In contrast the UKIP campaign was as low as 80 man-days of campaigning and of course Nigel was not able to keep attending due to his other duties.
The result was that after ‘throwing the book at it’ the Conservatives won but with a percentage of the vote that had dropped by 8.9% to 45%. UKIP came second with 25.9% of the vote, up 22.1%. Labour didn’t try very hard and came in third with 17.7% of the vote, down 4.7%. An Independent came in 4th with 4.9%. Green came 5th with 2.7%. The Liberals came in behind the Greens with 1.5%, down 18.5%.
That result tells us that the Conservatives are in big trouble because they just cannot do to constituencies in a general election what they did at Newark so could lose quite a few seats. UKIP has a small but well motivated groundswell of support and in this case took votes from Conservatives, Labour, and mainly from the Liberals.
The Labour party never thought they could win here, so really didn’t put the effort in. As a result they dropped to 3rd place, which might have come as a surprise and a bit of a shock.
The Liberal party vote had collapsed as it had lost its purpose as the party of protest and what was left was a tiny core vote.
This was a whole different ball-game because the UKIP prospective candidate was formerly the Conservative MP. It meant that he had the advantage of being an incumbent with a large voter support that he had earned. This put the conservatives on the back foot because they now had to put up a relatively unknown prospective candidate.
As we expected Douglas Carswell won and with 59.7% of the vote for UKIP, 6.7% higher than he had in the 2010 general election as a Conservative candidate. The Conservatives knew election this was a lost cause but they did try to limit their losses and came in second with 24.6% of the vote, down 28.4%.
Labour didn’t put much effort in at all and dropped from second place in 2010 to third place with just 11.2%, down 13.8%. The Green party came in fourth with 1.9% of the vote, up 0.7%. Then came the Liberals with 1.4% of the vote, down 11.5%.
This result tells us that a hard working and popular MP has a home port advantage, regardless which party he represents. That UKIP took lots of votes from the Conservatives and Labour and that the Liberal vote had collapsed again bringing them in behind the Green party.
Heywood & Middleton
This was a different situation again from the other two elections as here a sitting MP had died in office. This meant there was no cloud of ill-will directed at the party of the previous incumbent.
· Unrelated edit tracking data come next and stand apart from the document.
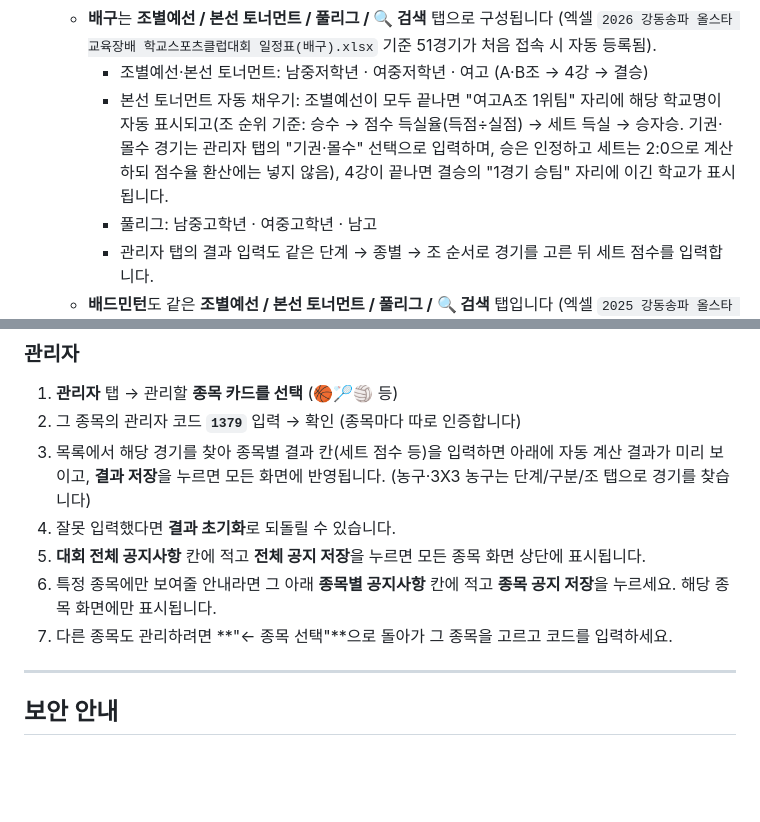
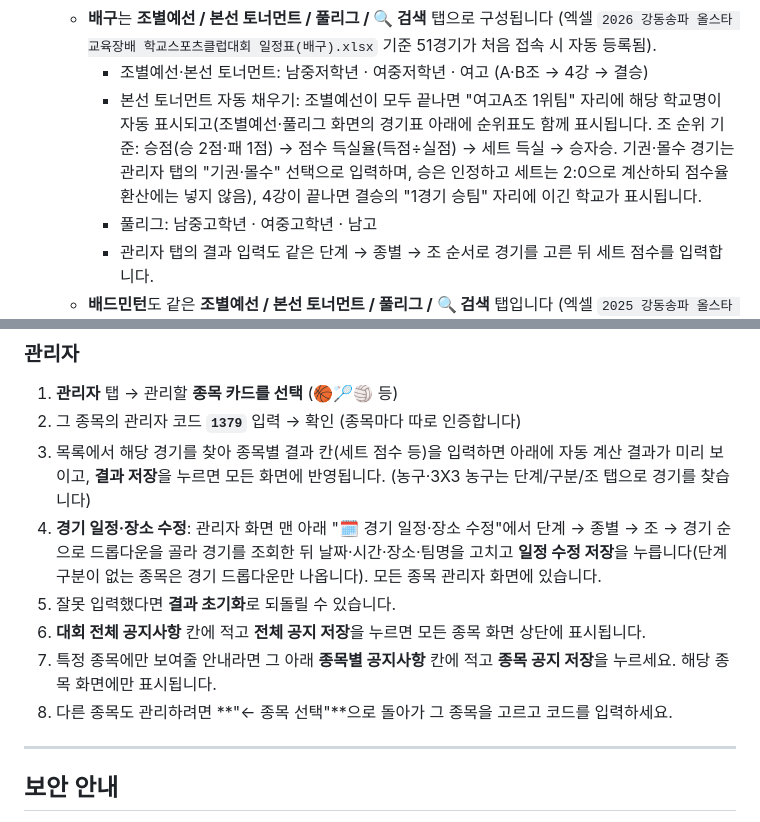
Before and after one commit to simjaearchive/GDSP_Sports, a Markdown page: README.md, 2 parts joined by grey strips. GitHub-like rendering; blank space fills up the shorter version.

```diff
--- a/README.md
+++ b/README.md
@@ -28,7 +28,7 @@
       * `index.html`의 **`⑥ 조별예선 안에서 나뉘는 조`** 부분(`POOLS_BY_DIVISION`)에서 언제든 조 개수를 조정할 수 있습니다.
   * **배구**는 **조별예선 / 본선 토너먼트 / 풀리그 / 🔍 검색** 탭으로 구성됩니다 (엑셀 `2026 강동송파 올스타 교육장배 학교스포츠클럽대회 일정표(배구).xlsx` 기준 51경기가 처음 접속 시 자동 등록됨).
     * 조별예선·본선 토너먼트: 남중저학년 · 여중저학년 · 여고 (A·B조 → 4강 → 결승)
-    * 본선 토너먼트 자동 채우기: 조별예선이 모두 끝나면 "여고A조 1위팀" 자리에 해당 학교명이 자동 표시되고(조 순위 기준: 승수 → 점수 득실율(득점÷실점) → 세트 득실 → 승자승. 기권·몰수 경기는 관리자 탭의 "기권·몰수" 선택으로 입력하며, 승은 인정하고 세트는 2:0으로 계산하되 점수율 환산에는 넣지 않음), 4강이 끝나면 결승의 "1경기 승팀" 자리에 이긴 학교가 표시됩니다.
+    * 본선 토너먼트 자동 채우기: 조별예선이 모두 끝나면 "여고A조 1위팀" 자리에 해당 학교명이 자동 표시되고(조별예선·풀리그 화면의 경기표 아래에 순위표도 함께 표시됩니다. 조 순위 기준: 승점(승 2점·패 1점) → 점수 득실율(득점÷실점) → 세트 득실 → 승자승. 기권·몰수 경기는 관리자 탭의 "기권·몰수" 선택으로 입력하며, 승은 인정하고 세트는 2:0으로 계산하되 점수율 환산에는 넣지 않음), 4강이 끝나면 결승의 "1경기 승팀" 자리에 이긴 학교가 표시됩니다.
     * 풀리그: 남중고학년 · 여중고학년 · 남고
     * 관리자 탭의 결과 입력도 같은 단계 → 종별 → 조 순서로 경기를 고른 뒤 세트 점수를 입력합니다.
   * **배드민턴**도 같은 **조별예선 / 본선 토너먼트 / 풀리그 / 🔍 검색** 탭입니다 (엑셀 `2025 강동송파 올스타 교육장배 학교스포츠클럽대회 일정표(배드민턴).xlsx` 기준 54경기 자동 등록). 조별예선: 남중저학년·남중고학년·여중(A·B조), 풀리그: 남고. 엑셀에 본선 경기가 없어 본선 토너먼트 탭은 대진표 틀만 보입니다.
@@ -142,10 +142,11 @@ GitHub에서 `index.html` 연필(Edit) 아이콘 → **`① Firebase 설정`**
 1. **관리자** 탭 → 관리할 **종목 카드를 선택** (🏀🏸🏐 등)
 2. 그 종목의 관리자 코드 **`1379`** 입력 → 확인 (종목마다 따로 인증합니다)
 3. 목록에서 해당 경기를 찾아 종목별 결과 칸(세트 점수 등)을 입력하면 아래에 자동 계산 결과가 미리 보이고, **결과 저장**을 누르면 모든 화면에 반영됩니다. (농구·3X3 농구는 단계/구분/조 탭으로 경기를 찾습니다)
-4. 잘못 입력했다면 **결과 초기화**로 되돌릴 수 있습니다.
-5. **대회 전체 공지사항** 칸에 적고 **전체 공지 저장**을 누르면 모든 종목 화면 상단에 표시됩니다.
-6. 특정 종목에만 보여줄 안내라면 그 아래 **종목별 공지사항** 칸에 적고 **종목 공지 저장**을 누르세요. 해당 종목 화면에만 표시됩니다.
-7. 다른 종목도 관리하려면 **"← 종목 선택"**으로 돌아가 그 종목을 고르고 코드를 입력하세요.
+4. **경기 일정·장소 수정**: 관리자 화면 맨 아래 "🗓️ 경기 일정·장소 수정"에서 단계 → 종별 → 조 → 경기 순으로 드롭다운을 골라 경기를 조회한 뒤 날짜·시간·장소·팀명을 고치고 **일정 수정 저장**을 누릅니다(단계 구분이 없는 종목은 경기 드롭다운만 나옵니다). 모든 종목 관리자 화면에 있습니다.
+5. 잘못 입력했다면 **결과 초기화**로 되돌릴 수 있습니다.
+6. **대회 전체 공지사항** 칸에 적고 **전체 공지 저장**을 누르면 모든 종목 화면 상단에 표시됩니다.
+7. 특정 종목에만 보여줄 안내라면 그 아래 **종목별 공지사항** 칸에 적고 **종목 공지 저장**을 누르세요. 해당 종목 화면에만 표시됩니다.
+8. 다른 종목도 관리하려면 **"← 종목 선택"**으로 돌아가 그 종목을 고르고 코드를 입력하세요.
 
 ---
 
```
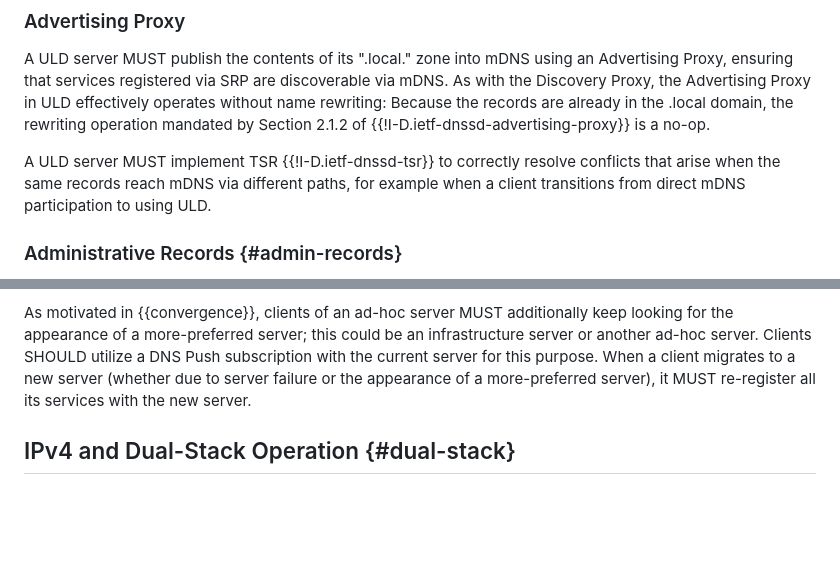
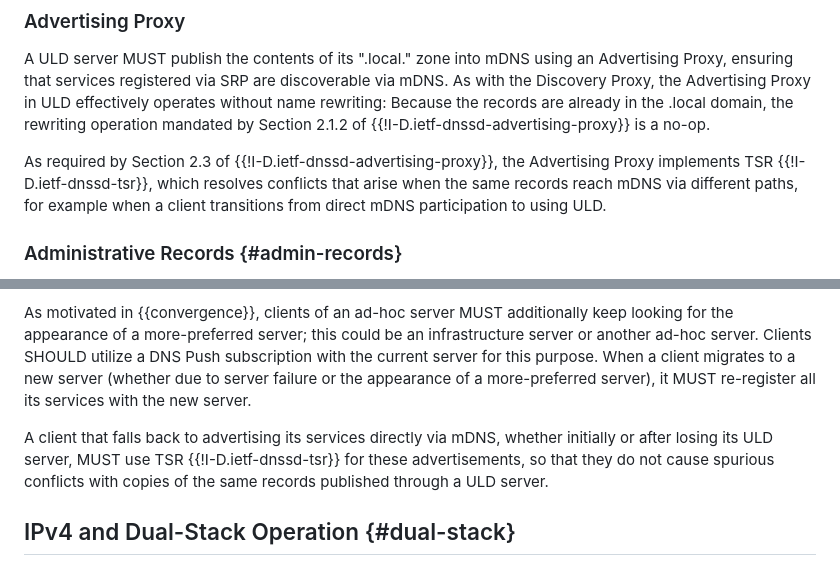
Before and after one commit to dnssd-wg/draft-ietf-dnssd-uld, a Markdown page: draft-ietf-dnssd-uld.md, 2 parts joined by grey strips. Rendered like a GitHub page; blank space fills up the shorter version.

Commit message:
Require TSR for clients advertising directly via mDNS
ULD clients switch between registering via SRP and advertising directly
via mDNS by design, so their own advertisements need TSR to avoid
spurious conflicts with copies published through a ULD server. Also
refer to the Advertising Proxy's existing TSR requirement instead of
restating it as a separate server MUST.

```diff
--- a/draft-ietf-dnssd-uld.md
+++ b/draft-ietf-dnssd-uld.md
@@ -175,7 +175,7 @@ ULD servers do not provide DNSSEC-signed responses, so the NSEC and NSEC3 synthe
 
 A ULD server MUST publish the contents of its ".local." zone into mDNS using an Advertising Proxy, ensuring that services registered via SRP are discoverable via mDNS. As with the Discovery Proxy, the Advertising Proxy in ULD effectively operates without name rewriting: Because the records are already in the .local domain, the rewriting operation mandated by Section 2.1.2 of {{!I-D.ietf-dnssd-advertising-proxy}} is a no-op.
 
-A ULD server MUST implement TSR {{!I-D.ietf-dnssd-tsr}} to correctly resolve conflicts that arise when the same records reach mDNS via different paths, for example when a client transitions from direct mDNS participation to using ULD.
+As required by Section 2.3 of {{!I-D.ietf-dnssd-advertising-proxy}}, the Advertising Proxy implements TSR {{!I-D.ietf-dnssd-tsr}}, which resolves conflicts that arise when the same records reach mDNS via different paths, for example when a client transitions from direct mDNS participation to using ULD.
 
 ### Administrative Records {#admin-records}
 
@@ -321,6 +321,8 @@ A server that has restarted may have lost the client's registrations, so a clien
 
 As motivated in {{convergence}}, clients of an ad-hoc server MUST additionally keep looking for the appearance of a more-preferred server; this could be an infrastructure server or another ad-hoc server. Clients SHOULD utilize a DNS Push subscription with the current server for this purpose. When a client migrates to a new server (whether due to server failure or the appearance of a more-preferred server), it MUST re-register all its services with the new server.
 
+A client that falls back to advertising its services directly via mDNS, whether initially or after losing its ULD server, MUST use TSR {{!I-D.ietf-dnssd-tsr}} for these advertisements, so that they do not cause spurious conflicts with copies of the same records published through a ULD server.
+
 ## IPv4 and Dual-Stack Operation {#dual-stack}
 
 ULD is designed primarily for IPv6 operation: Infrastructure server discovery uses IPv6 Router Advertisements, and clients connect to the server's IPv6 link-local address. However, dual-stack mDNS interoperability is required to ensure that services on IPv4-only devices remain discoverable through the Discovery Proxy, and services on dual-stack ULD clients can be discovered over IPv4.
```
Labour ‘threw the book’ at this election and one supporter interviewed had received eight leaflets personally addressed to her during the campaign and had also received three visits to ensure her support. They held the seat with 40.9% of the vote, up 0.8%, but almost 10% lower than opinion polls had predicted. UKIP came in second with 38.7% of the vote, up 36.1% since 2010 and almost 9% higher than the opinion polls.
The Conservatives didn’t put in much effort here and actually hoped that it would prove that voting UKIP resulted in a Labour victory. They came in third and only polled 12.3%, down by 14.9% from 2010. The Liberal vote again collapsed to 5.1%, down by 17.6%, but on this occasion they beat the Greens who came in 5th with 3.1% of the vote.
This result tells us that like Newark the incumbent party can hang on by throwing the book at it but are unlikely to be able to put in the same amount of effort at a general election. By coming from nothing to within 617 votes of Labour was an incredible achievement for UKIP.
Summary of all three
In each election it has been really a two horse race with either the Conservatives or Labour not putting in too much effort if they are unlikely to win. These two parties can hold on to incumbent seats but only using a massive ground offensive, which they are unlikely to be able to repeat in a general election.
In Heywood & Middleton the relatively small Conservative vote actually stopped UKIP from taking the seat. This was clearly a case of vote Conservative get Labour.
In each case we have seen the party that was previously placed second as essentially avoiding battle and leaving UKIP as the challenger. This gives an opportunity to UKIP to pick up votes from the second party as well as from disillusioned Liberals and protest voters. On that basis there are a more potential seats for UKIP than the opinion poll percentages would suggest.
Photo by duncan